<>Sixty-nine years ago in Frankfurt, my husband’s grandparents pleaded with Bernard, their youngest and dearest son, to flee to England with them. It was right after Kristallnacht, “The Night of Broken Glass” when thousands of Jewish homes and Jewish shops were ransacked throughout Germany. Jews were beaten to death and 30,000 were rounded up and taken to Concnetration Camps.
<>But Bernard, at 16, refused to go. Instead, he joined the Resistance and went to Holland where he couldn’t even know the language. After managing to do all he could to thrwart the Nazis over the next year, he was captured and sent to Auschwitz.
<>With communications being what they were back then, everyone in the family thought that Bernard was dead. And then, a year after the war was over, someone found Bernard in a hospital in Amsterdam. He was bedridden and in a full body cast. Besides broken bones he’d gotten from hard labor and beatings, he had been used as a guinea pig for medical experiments. Dr. Mengeles’had injected Bernard with parasites and removed his kidney without anesthesia. But in the hospital in Amsterdam, Bernard had figured out a system of mirrors placed exactly so that he could read a book that he could not yet hold. This enabled him to study engineering and fulfill his new dream of imigrating to Israel.

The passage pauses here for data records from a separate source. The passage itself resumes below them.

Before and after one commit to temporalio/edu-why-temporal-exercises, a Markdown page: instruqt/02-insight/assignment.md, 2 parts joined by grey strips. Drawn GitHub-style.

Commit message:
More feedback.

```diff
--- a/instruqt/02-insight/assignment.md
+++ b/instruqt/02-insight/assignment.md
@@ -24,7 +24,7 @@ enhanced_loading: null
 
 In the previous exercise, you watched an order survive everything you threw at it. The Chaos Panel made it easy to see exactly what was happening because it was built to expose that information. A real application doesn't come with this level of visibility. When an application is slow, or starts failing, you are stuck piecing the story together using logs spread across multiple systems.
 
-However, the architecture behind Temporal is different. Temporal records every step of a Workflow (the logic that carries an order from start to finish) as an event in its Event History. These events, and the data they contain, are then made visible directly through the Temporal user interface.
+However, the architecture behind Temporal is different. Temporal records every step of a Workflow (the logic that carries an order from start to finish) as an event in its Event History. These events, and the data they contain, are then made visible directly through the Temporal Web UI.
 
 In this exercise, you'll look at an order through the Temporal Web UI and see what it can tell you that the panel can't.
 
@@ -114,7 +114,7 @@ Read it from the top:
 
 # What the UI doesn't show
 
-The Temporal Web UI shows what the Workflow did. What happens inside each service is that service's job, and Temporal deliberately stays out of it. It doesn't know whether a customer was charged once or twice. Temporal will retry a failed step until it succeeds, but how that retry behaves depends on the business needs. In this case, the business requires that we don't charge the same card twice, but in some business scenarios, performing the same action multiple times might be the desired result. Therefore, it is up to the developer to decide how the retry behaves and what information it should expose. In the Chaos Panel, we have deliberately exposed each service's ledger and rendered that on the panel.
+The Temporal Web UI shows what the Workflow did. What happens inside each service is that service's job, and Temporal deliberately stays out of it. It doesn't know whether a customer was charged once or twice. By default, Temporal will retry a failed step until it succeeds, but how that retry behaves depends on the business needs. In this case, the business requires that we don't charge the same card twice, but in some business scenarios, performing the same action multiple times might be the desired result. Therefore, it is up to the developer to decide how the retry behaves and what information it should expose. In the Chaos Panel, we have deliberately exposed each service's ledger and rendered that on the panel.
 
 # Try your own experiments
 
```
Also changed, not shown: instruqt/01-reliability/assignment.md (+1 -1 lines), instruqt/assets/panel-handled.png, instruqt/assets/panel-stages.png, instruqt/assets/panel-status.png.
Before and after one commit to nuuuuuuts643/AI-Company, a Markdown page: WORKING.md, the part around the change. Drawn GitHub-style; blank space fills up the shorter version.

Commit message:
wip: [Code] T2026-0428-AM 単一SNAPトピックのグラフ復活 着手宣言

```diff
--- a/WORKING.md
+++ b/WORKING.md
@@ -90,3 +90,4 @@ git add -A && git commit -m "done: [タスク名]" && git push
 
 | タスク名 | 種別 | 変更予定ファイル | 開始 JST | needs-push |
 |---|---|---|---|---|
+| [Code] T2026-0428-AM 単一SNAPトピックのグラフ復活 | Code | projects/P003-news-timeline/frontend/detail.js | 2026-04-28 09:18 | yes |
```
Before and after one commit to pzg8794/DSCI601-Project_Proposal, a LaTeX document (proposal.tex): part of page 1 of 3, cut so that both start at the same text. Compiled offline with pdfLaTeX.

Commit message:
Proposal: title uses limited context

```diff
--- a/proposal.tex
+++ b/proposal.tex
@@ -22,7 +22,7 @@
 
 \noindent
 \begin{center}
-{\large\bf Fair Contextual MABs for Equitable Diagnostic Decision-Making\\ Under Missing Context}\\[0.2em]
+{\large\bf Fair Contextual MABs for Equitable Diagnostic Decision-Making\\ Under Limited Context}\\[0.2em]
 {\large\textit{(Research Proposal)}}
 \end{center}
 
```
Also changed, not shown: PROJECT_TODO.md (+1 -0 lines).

<>When an article was published about me in a Belgian Magazine, on an outside chance, I asked Bernard if he could translate it from Dutch to English. He’s eighty-six now. But with the aid of a dictionary and the pigeon Dutch, a street language that he’d learned in the year he’d spent with in the Resistance in Amsterdam when he was a teenager, he did a farily readable translation, unfazed by such words as “sublunary.”